Saving an island fox could be a benchmark

 

The recovery of the endangered fox on Channel Islands National Park off the Southern California coast might be a benchmark for modern conservation. With the cinnamon-colored fox due to come off the U.S. Fish and Wildlife Service’s endangered species list in about two years, this could be the fastest recovery of a land mammal in the history of the Endangered Species Act.

It nearly didn’t happen. Santa Cruz Island, which had been the most biologically diverse of eight islands in the Channel Islands chain, was virtually denuded by feral sheep and pigs by the 1990s. When I first started surfing and kayaking around there in the late 1980s, I assumed the island had always looked like a wasteland. But it was an unnatural environment.

Thousands of feral animals -- remnants of ranching -- had pushed the endemic island fox to the brink of extinction.  After sheep were eradicated in 1998, there was a noticeable difference in the return of island vegetation, but the feral pigs weren’t touched, because support for saving the 5,000 animals was widespread. The Santa Barbara News Press, for example, protested their eradication in an editorial, and animal-rights activists demonstrated their support of the pigs by flying a small plane with a banner above the Ventura Harbor. Its message: “Save the pigs.” 

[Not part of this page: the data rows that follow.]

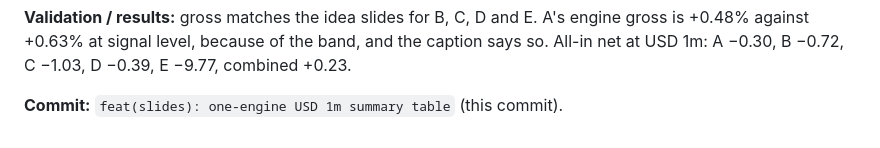
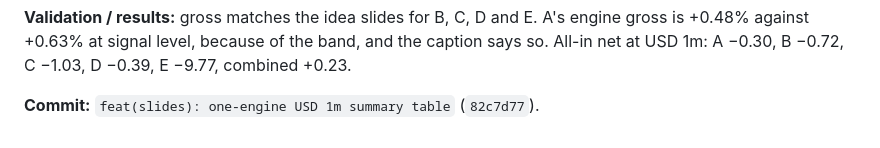
Before and after one commit to TianTian20021211/SystematicTradingCourse, a Markdown page: docs/logs/AGENT_LOG.md, the part around the change. Drawn GitHub-style.

Commit message:
docs(logs): record LOG-0087 commit hash
Co-Authored-By: Claude Opus 5.5 <noreply@anthropic.com>

```diff
--- a/docs/logs/AGENT_LOG.md
+++ b/docs/logs/AGENT_LOG.md
@@ -3752,4 +3752,4 @@ engine gross is +0.48% against +0.63% at signal level, because of the band, and
 the caption says so. All-in net at USD 1m: A −0.30, B −0.72, C −1.03, D −0.39,
 E −9.77, combined +0.23.
 
-**Commit:** `feat(slides): one-engine USD 1m summary table` (this commit).
+**Commit:** `feat(slides): one-engine USD 1m summary table` (`82c7d77`).
```
Also changed, not shown: docs/logs/INDEX.md (+1 -1 lines).
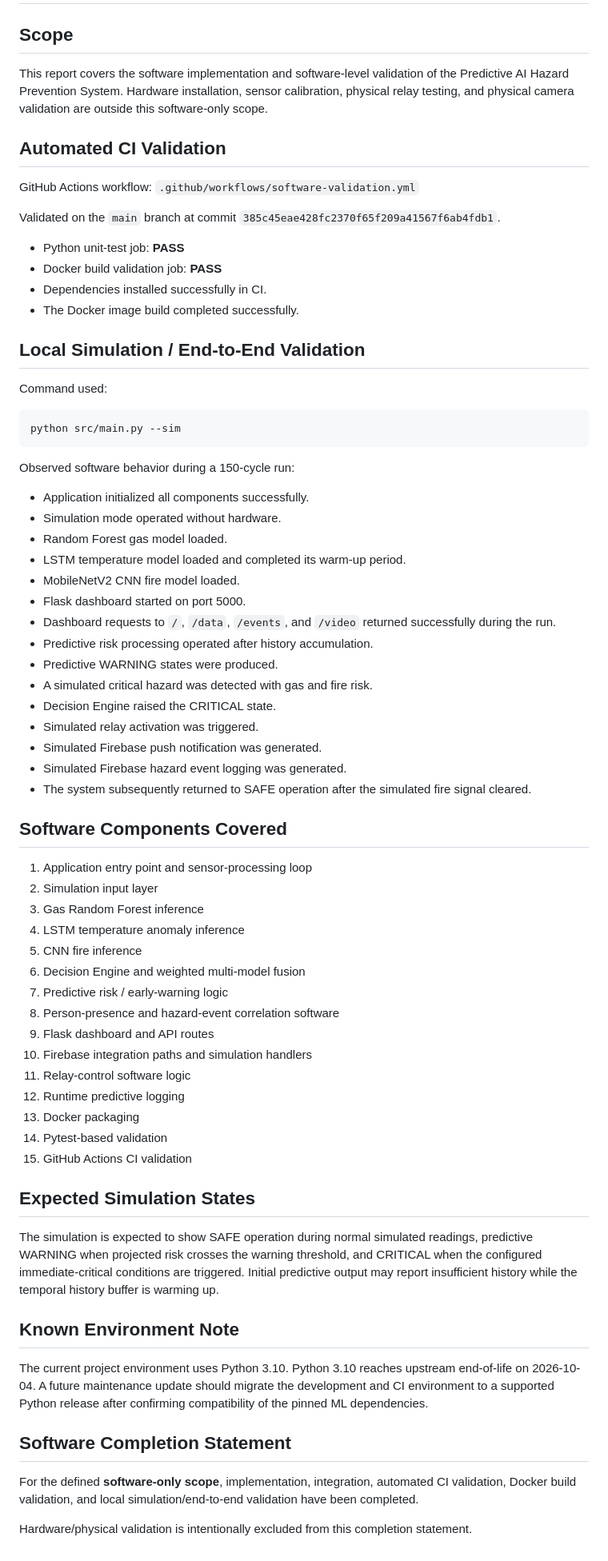
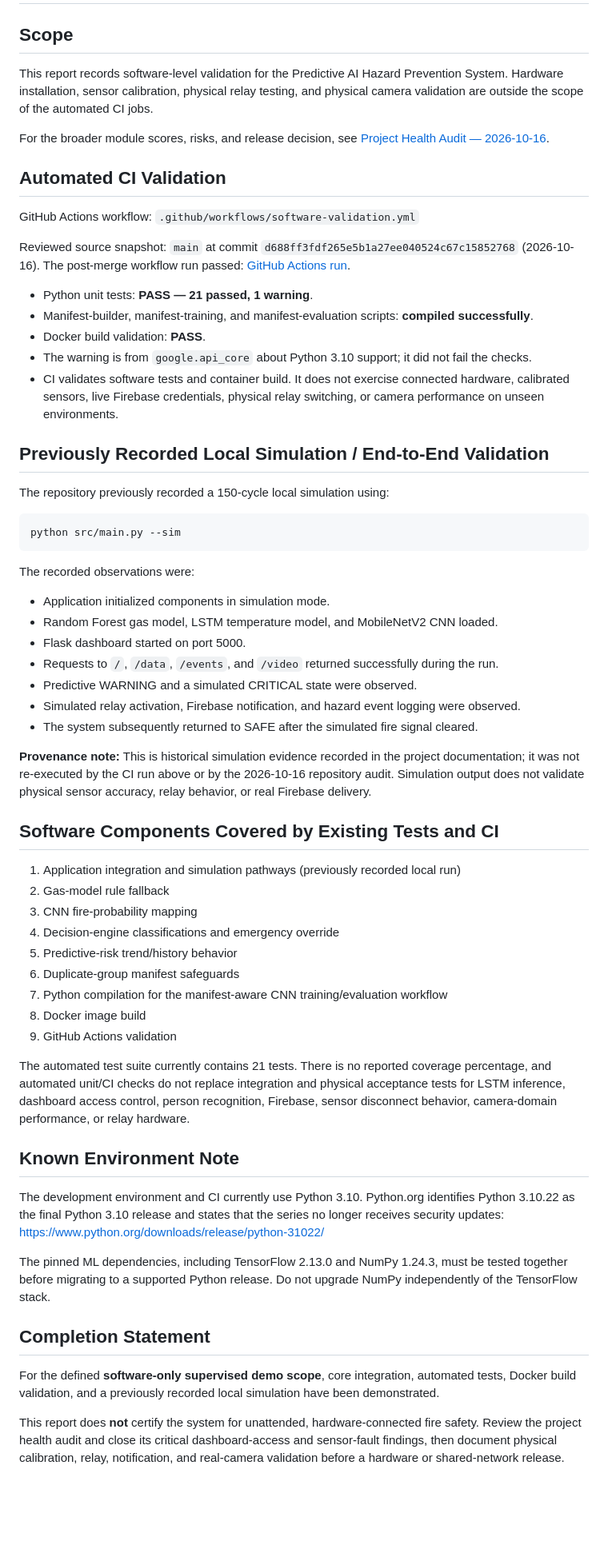
Before and after one commit to cloudforge-creator/fyp-hazard-prevention-system, a Markdown page: docs/SOFTWARE_VALIDATION.md, the part around the change. Shown at 80% size. Rendered like a GitHub page; blank space fills up the shorter version.

````diff
--- a/docs/SOFTWARE_VALIDATION.md
+++ b/docs/SOFTWARE_VALIDATION.md
@@ -2,73 +2,64 @@
 
 ## Scope
 
-This report covers the software implementation and software-level validation of the Predictive AI Hazard Prevention System. Hardware installation, sensor calibration, physical relay testing, and physical camera validation are outside this software-only scope.
+This report records software-level validation for the Predictive AI Hazard Prevention System. Hardware installation, sensor calibration, physical relay testing, and physical camera validation are outside the scope of the automated CI jobs.
+
+For the broader module scores, risks, and release decision, see [Project Health Audit — 2026-10-16](PROJECT_HEALTH_AUDIT_2026-10-16.md).
 
 ## Automated CI Validation
 
 GitHub Actions workflow: `.github/workflows/software-validation.yml`
 
-Validated on the `main` branch at commit `385c45eae428fc2370f65f209a41567f6ab4fdb1`.
+Reviewed source snapshot: `main` at commit `d688ff3fdf265e5b1a27ee040524c67c15852768` (2026-10-16). The post-merge workflow run passed: [GitHub Actions run](https://github.com/cloudforge-creator/fyp-hazard-prevention-system/actions/runs/38865487438).
 
-- Python unit-test job: **PASS**
-- Docker build validation job: **PASS**
-- Dependencies installed successfully in CI.
-- The Docker image build completed successfully.
+- Python unit tests: **PASS — 21 passed, 1 warning**.
+- Manifest-builder, manifest-training, and manifest-evaluation scripts: **compiled successfully**.
+- Docker build validation: **PASS**.
+- The warning is from `google.api_core` about Python 3.10 support; it did not fail the checks.
+- CI validates software tests and container build. It does not exercise connected hardware, calibrated sensors, live Firebase credentials, physical relay switching, or camera performance on unseen environments.
 
-## Local Simulation / End-to-End Validation
+## Previously Recorded Local Simulation / End-to-End Validation
 
-Command used:
+The repository previously recorded a 150-cycle local simulation using:
 
 ```powershell
 python src/main.py --sim
 ```
 
-Observed software behavior during a 150-cycle run:
+The recorded observations were:
 
-- Application initialized all components successfully.
-- Simulation mode operated without hardware.
-- Random Forest gas model loaded.
-- LSTM temperature model loaded and completed its warm-up period.
-- MobileNetV2 CNN fire model loaded.
+- Application initialized components in simulation mode.
+- Random Forest gas model, LSTM temperature model, and MobileNetV2 CNN loaded.
 - Flask dashboard started on port 5000.
-- Dashboard requests to `/`, `/data`, `/events`, and `/video` returned successfully during the run.
-- Predictive risk processing operated after history accumulation.
-- Predictive WARNING states were produced.
-- A simulated critical hazard was detected with gas and fire risk.
-- Decision Engine raised the CRITICAL state.
-- Simulated relay activation was triggered.
-- Simulated Firebase push notification was generated.
-- Simulated Firebase hazard event logging was generated.
-- The system subsequently returned to SAFE operation after the simulated fire signal cleared.
+- Requests to `/`, `/data`, `/events`, and `/video` returned successfully during the run.
+- Predictive WARNING and a simulated CRITICAL state were observed.
+- Simulated relay activation, Firebase notification, and hazard event logging were observed.
+- The system subsequently returned to SAFE after the simulated fire signal cleared.
 
-## Software Components Covered
+**Provenance note:** This is historical simulation evidence recorded in the project documentation; it was not re-executed by the CI run above or by the 2026-10-16 repository audit. Simulation output does not validate physical sensor accuracy, relay behavior, or real Firebase delivery.
 
-1. Application entry point and sensor-processing loop
-2. Simulation input layer
-3. Gas Random Forest inference
-4. LSTM temperature anomaly inference
-5. CNN fire inference
-6. Decision Engine and weighted multi-model fusion
-7. Predictive risk / early-warning logic
-8. Person-presence and hazard-event correlation software
-9. Flask dashboard and API routes
-10. Firebase integration paths and simulation handlers
-11. Relay-control software logic
-12. Runtime predictive logging
-13. Docker packaging
-14. Pytest-based validation
-15. GitHub Actions CI validation
+## Software Components Covered by Existing Tests and CI
 
-## Expected Simulation States
+1. Application integration and simulation pathways (previously recorded local run)
+2. Gas-model rule fallback
+3. CNN fire-probability mapping
+4. Decision-engine classifications and emergency override
+5. Predictive-risk trend/history behavior
+6. Duplicate-group manifest safeguards
+7. Python compilation for the manifest-aware CNN training/evaluation workflow
+8. Docker image build
+9. GitHub Actions validation
 
-The simulation is expected to show SAFE operation during normal simulated readings, predictive WARNING when projected risk crosses the warning threshold, and CRITICAL when the configured immediate-critical conditions are triggered. Initial predictive output may report insufficient history while the temporal history buffer is warming up.
+The automated test suite currently contains 21 tests. There is no reported coverage percentage, and automated unit/CI checks do not replace integration and physical acceptance tests for LSTM inference, dashboard access control, person recognition, Firebase, sensor disconnect behavior, camera-domain performance, or relay hardware.
 
 ## Known Environment Note
 
-The current project environment uses Python 3.10. Python 3.10 reaches upstream end-of-life on 2026-10-04. A future maintenance update should migrate the development and CI environment to a supported Python release after confirming compatibility of the pinned ML dependencies.
+The development environment and CI currently use Python 3.10. Python.org identifies Python 3.10.22 as the final Python 3.10 release and states that the series no longer receives security updates: https://www.python.org/downloads/release/python-31022/
 
-## Software Completion Statement
+The pinned ML dependencies, including TensorFlow 2.13.0 and NumPy 1.24.3, must be tested together before migrating to a supported Python release. Do not upgrade NumPy independently of the TensorFlow stack.
 
-For the defined **software-only scope**, implementation, integration, automated CI validation, Docker build validation, and local simulation/end-to-end validation have been completed.
+## Completion Statement
 
-Hardware/physical validation is intentionally excluded from this completion statement.
+For the defined **software-only supervised demo scope**, core integration, automated tests, Docker build validation, and a previously recorded local simulation have been demonstrated.
+
+This report does **not** certify the system for unattended, hardware-connected fire safety. Review the project health audit and close its critical dashboard-access and sensor-fault findings, then document physical calibration, relay, notification, and real-camera validation before a hardware or shared-network release.
````
Also changed, not shown: docs/PROJECT_HEALTH_AUDIT_2026-10-16.md (added, +117 -0 lines).
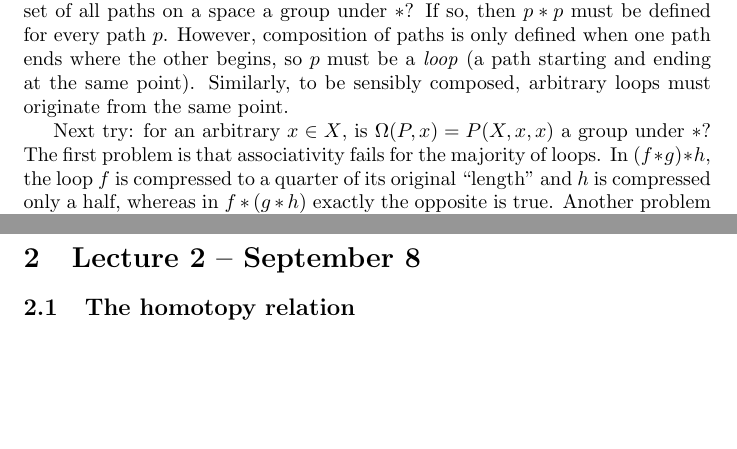
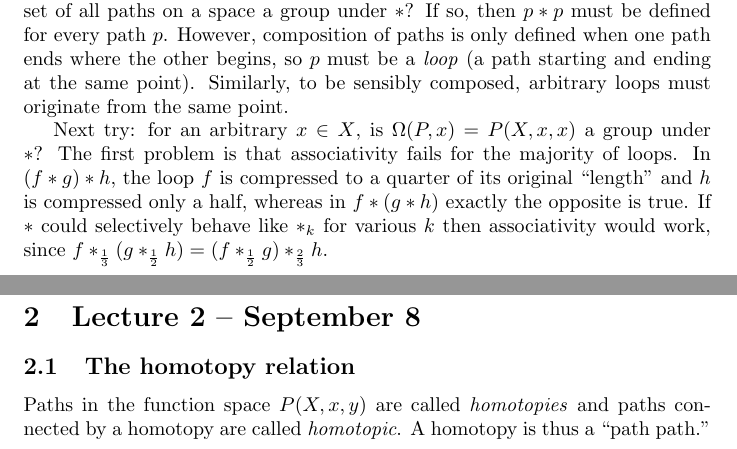
Before and after one commit to begriffs/mathnotes, a LaTeX document (lec751-10.tex): two parts of pages 2 and 3 of 3, joined at a grey line, cut so that both start at the same text, the shorter picture padded with empty space. Compiled offline with pdfLaTeX.

Commit message:
Example of an almost-associativity

```diff
--- a/lec751-10.tex
+++ b/lec751-10.tex
@@ -82,7 +82,9 @@ Assume not. Then $f(x) \neq x$ for any $x$ and it is sensible to define $r \colo
 
 Another (important) invariant is a group made from the paths of a space and the $\ast$ operation. To motivate its definition we will begin naively. Is the set of all paths on a space a group under $\ast$? If so, then $p \ast p$ must be defined for every path $p$. However, composition of paths is only defined when one path ends where the other begins, so $p$ must be a \emph{loop} (a path starting and ending at the same point). Similarly, to be sensibly composed, arbitrary loops must originate from the same point.
 
-Next try: for an arbitrary $x \in X$, is $\Omega(P, x) = P(X, x, x)$ a group under $\ast$? The first problem is that associativity fails for the majority of loops. In $(f \ast g) \ast h$, the loop $f$ is compressed to a quarter of its original ``length'' and $h$ is compressed only a half, whereas in $f \ast (g \ast h)$ exactly the opposite is true. Another problem is finding an identity element. Even an innocent guess like the constant loop can't undo the compression that paths undergo through composition.
+Next try: for an arbitrary $x \in X$, is $\Omega(P, x) = P(X, x, x)$ a group under $\ast$? The first problem is that associativity fails for the majority of loops. In $(f \ast g) \ast h$, the loop $f$ is compressed to a quarter of its original ``length'' and $h$ is compressed only a half, whereas in $f \ast (g \ast h)$ exactly the opposite is true. If $\ast$ could selectively behave like $\ast_k$ for various $k$ then associativity would work, since $f \ast_\frac{1}{3} (g \ast_\frac{1}{2} h) = (f \ast_\frac{1}{2} g) \ast_\frac{2}{3} h$.
+
+Another problem is finding an identity element. Even an innocent guess like the constant loop can't undo the compression that paths undergo through composition.
 
 Although this naive approach fails, it seems well-intentioned. If we can find a precise way to be less fussy about composition compression, we can make it work.
 
@@ -90,5 +92,6 @@ Although this naive approach fails, it seems well-intentioned. If we can find a
 
 \subsection{The homotopy relation}
 
+Paths in the function space $P(X, x, y)$ are called \emph{homotopies} and paths connected by a homotopy are called \emph{homotopic}. A homotopy is thus a ``path path.''
 
 \end{document}
```
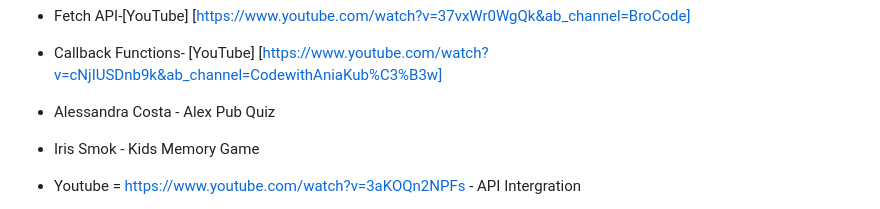
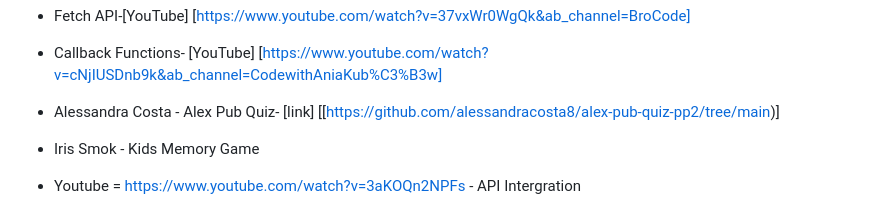
Before and after one commit to MorgaanW/another-genius-at-geography-quiz, a Markdown page: README.md, the part around the change. GitHub-like rendering.

```diff
--- a/README.md
+++ b/README.md
@@ -185,8 +185,7 @@ Returning visitors have the chance to beat their old score when they play the ga
 
 * Callback Functions- [YouTube] [https://www.youtube.com/watch?v=cNjIUSDnb9k&ab_channel=CodewithAniaKub%C3%B3w]
 
-
-* Alessandra Costa - Alex Pub Quiz
+* Alessandra Costa - Alex Pub Quiz- [link] [[https://github.com/alessandracosta8/alex-pub-quiz-pp2/tree/main)]
 * Iris Smok - Kids Memory Game
 * Youtube = https://www.youtube.com/watch?v=3aKOQn2NPFs - API Intergration
 * https://www.w3schools.com/css/css3_buttons.asp - Button Functionality
```
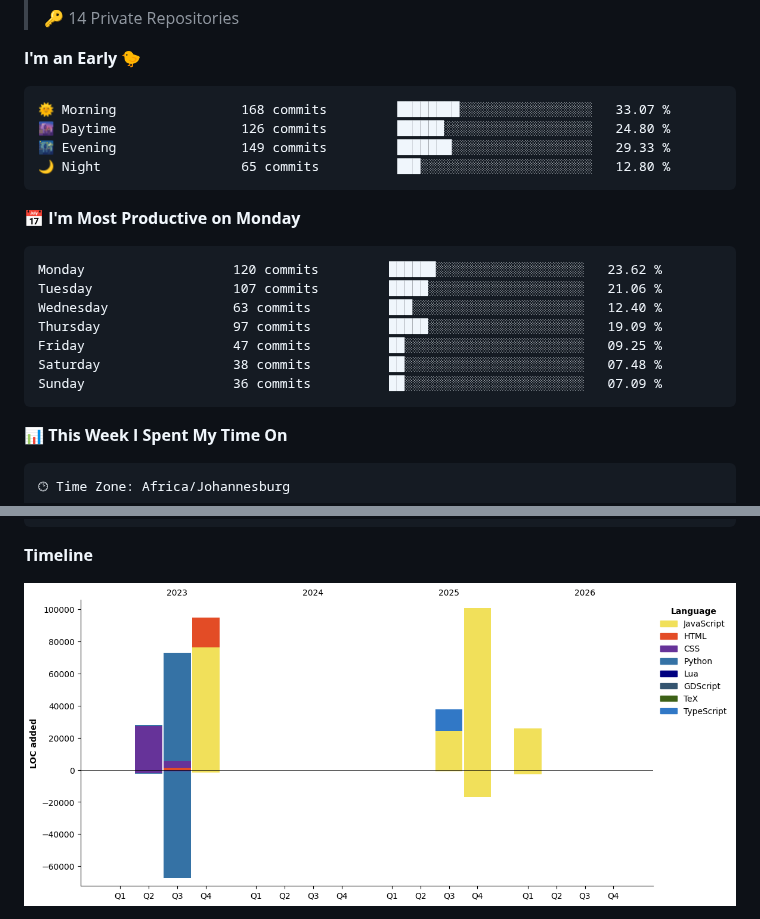
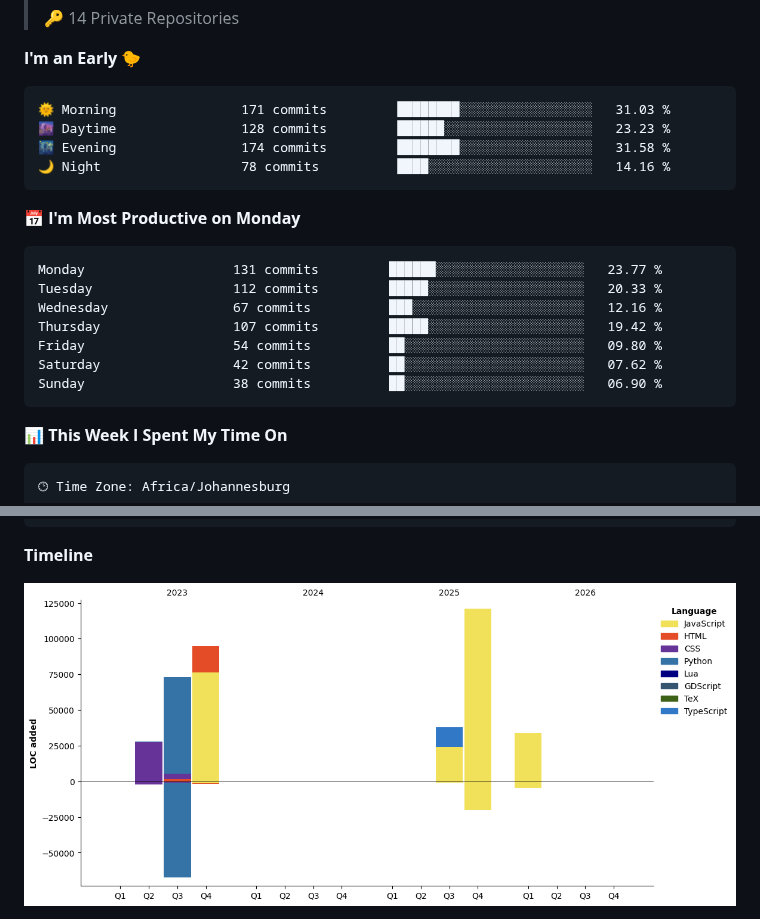
Before and after one commit to Franky-Dee/Franky-Dee, a Markdown page: README.md, 2 parts joined by grey strips. Rendered like a GitHub page; pictures changed too: assets/bar_graph.png.

Commit message:
Updated with Dev Metrics

````diff
--- a/README.md
+++ b/README.md
@@ -25,21 +25,21 @@
 **I'm an Early 🐤**
 
 ```text
-🌞 Morning                168 commits         ████████░░░░░░░░░░░░░░░░░   33.07 %
-🌆 Daytime                126 commits         ██████░░░░░░░░░░░░░░░░░░░   24.80 %
-🌃 Evening                149 commits         ███████░░░░░░░░░░░░░░░░░░   29.33 %
-🌙 Night                  65 commits          ███░░░░░░░░░░░░░░░░░░░░░░   12.80 %
+🌞 Morning                171 commits         ████████░░░░░░░░░░░░░░░░░   31.03 %
+🌆 Daytime                128 commits         ██████░░░░░░░░░░░░░░░░░░░   23.23 %
+🌃 Evening                174 commits         ████████░░░░░░░░░░░░░░░░░   31.58 %
+🌙 Night                  78 commits          ████░░░░░░░░░░░░░░░░░░░░░   14.16 %
 ```
 📅 **I'm Most Productive on Monday**
 
 ```text
-Monday                   120 commits         ██████░░░░░░░░░░░░░░░░░░░   23.62 %
-Tuesday                  107 commits         █████░░░░░░░░░░░░░░░░░░░░   21.06 %
-Wednesday                63 commits          ███░░░░░░░░░░░░░░░░░░░░░░   12.40 %
-Thursday                 97 commits          █████░░░░░░░░░░░░░░░░░░░░   19.09 %
-Friday                   47 commits          ██░░░░░░░░░░░░░░░░░░░░░░░   09.25 %
-Saturday                 38 commits          ██░░░░░░░░░░░░░░░░░░░░░░░   07.48 %
-Sunday                   36 commits          ██░░░░░░░░░░░░░░░░░░░░░░░   07.09 %
+Monday                   131 commits         ██████░░░░░░░░░░░░░░░░░░░   23.77 %
+Tuesday                  112 commits         █████░░░░░░░░░░░░░░░░░░░░   20.33 %
+Wednesday                67 commits          ███░░░░░░░░░░░░░░░░░░░░░░   12.16 %
+Thursday                 107 commits         █████░░░░░░░░░░░░░░░░░░░░   19.42 %
+Friday                   54 commits          ██░░░░░░░░░░░░░░░░░░░░░░░   09.80 %
+Saturday                 42 commits          ██░░░░░░░░░░░░░░░░░░░░░░░   07.62 %
+Sunday                   38 commits          ██░░░░░░░░░░░░░░░░░░░░░░░   06.90 %
 ```
 
 
````
Also changed, not shown: other parts of README.md (+2 -2 lines).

In 1999, I decided to see for myself what effects the pigs were having on the islands, so I kayaked around the four northern islands that make up the Channel Islands National Park.  During the nine days and 200 miles of paddling around what has now come to be known as “the Galapagos Islands of the north,” I soon realized that I was seeing a lot more scruffy swine than island foxes. 

In fact, I saw no foxes on Santa Rosa and San Miguel Islands. Instead, I watched pigs on Santa Cruz Island working like four-legged rototillers to uproot endemic island greenery and archaeological sites -- even on the beach at low tide. Where were the island foxes?

When I returned home, I found out the answer. Non-native golden eagles had been lured to the island by the presence of the pigs; then the birds quickly discovered it was a lot easier to catch foxes than pigs. Island foxes had been the largest land predator across the chain but hadn’t been preyed on for centuries until the eagles discovered them. Bald eagles, poisoned by DDT, had been missing from the chain since the 1960s.

Historically, Santa Cruz Island had once been home to about 1,500 island foxes, with 1,000 on Santa Rosa and 400 on San Miguel Islands, but the eagles drastically reduced those numbers. By the time the island fox was added to the endangered list in 2002, it had almost vanished: There were 55 foxes on Santa Cruz, and 15 each on Santa Rosa and San Miguel.

Fortunately, the National Park Service, The Nature Conservancy and the Institute for Wildlife Studies didn’t wait until the animals were listed as endangered to begin the recovery process.  Captive breeding of island foxes began on each island in 1999. This was important because each island fox population is a subspecies; if one population is lost, then it is gone forever.

But what to do about all those hungry golden eagles? The 43 raptors that had colonized the chain were trapped, tagged and relocated back to the northeastern California mainland, and beginning in 2002, bald eagles were returned to their historic territories across the chain. Bald eagles, it turns out, keep golden eagles at bay and eat fish, not island foxes. 

In addition, Prohunt, a company out of New Zealand specializing in the eradication of non-native animals from islands, was hired to eradicate the feral pig population from Santa Cruz.  By the spring of 2008, its job was done, and that island had become pig-free.

Today, the islands are brimming with island foxes, with 1,200 on Santa Cruz, 700 on Santa Rosa and 500 on San Miguel. There has been little or no threat of golden eagle predation, and the bald eagle population in the national park hovers in the 50s. Island flora has rebounded, too, so that now there’s a virtual botanical garden of giant coreopsis flowers, island buckwheat and paintbrush, with groves of island oaks and manzanita.

I know it’s a pipedream, but wouldn’t it be great to see the rest of North America make a serious effort to save its endangered species? It took a lot of planning and determination, but success has come to Channel Islands National Park. 

Chuck Graham is a contributor to Writers on the Range, a column service of High Country News. He is a beach lifeguard, leads kayak tours at the Channel Islands National Park, and freelances for several publications, www.chuckgrahamphoto.com

Note: the opinions expressed in this column are those of the writer and do not necessarily reflect those of High Country News, its board or staff. If you'd like to share an opinion piece of your own, please write Betsy Marston at betsym@hcn.org.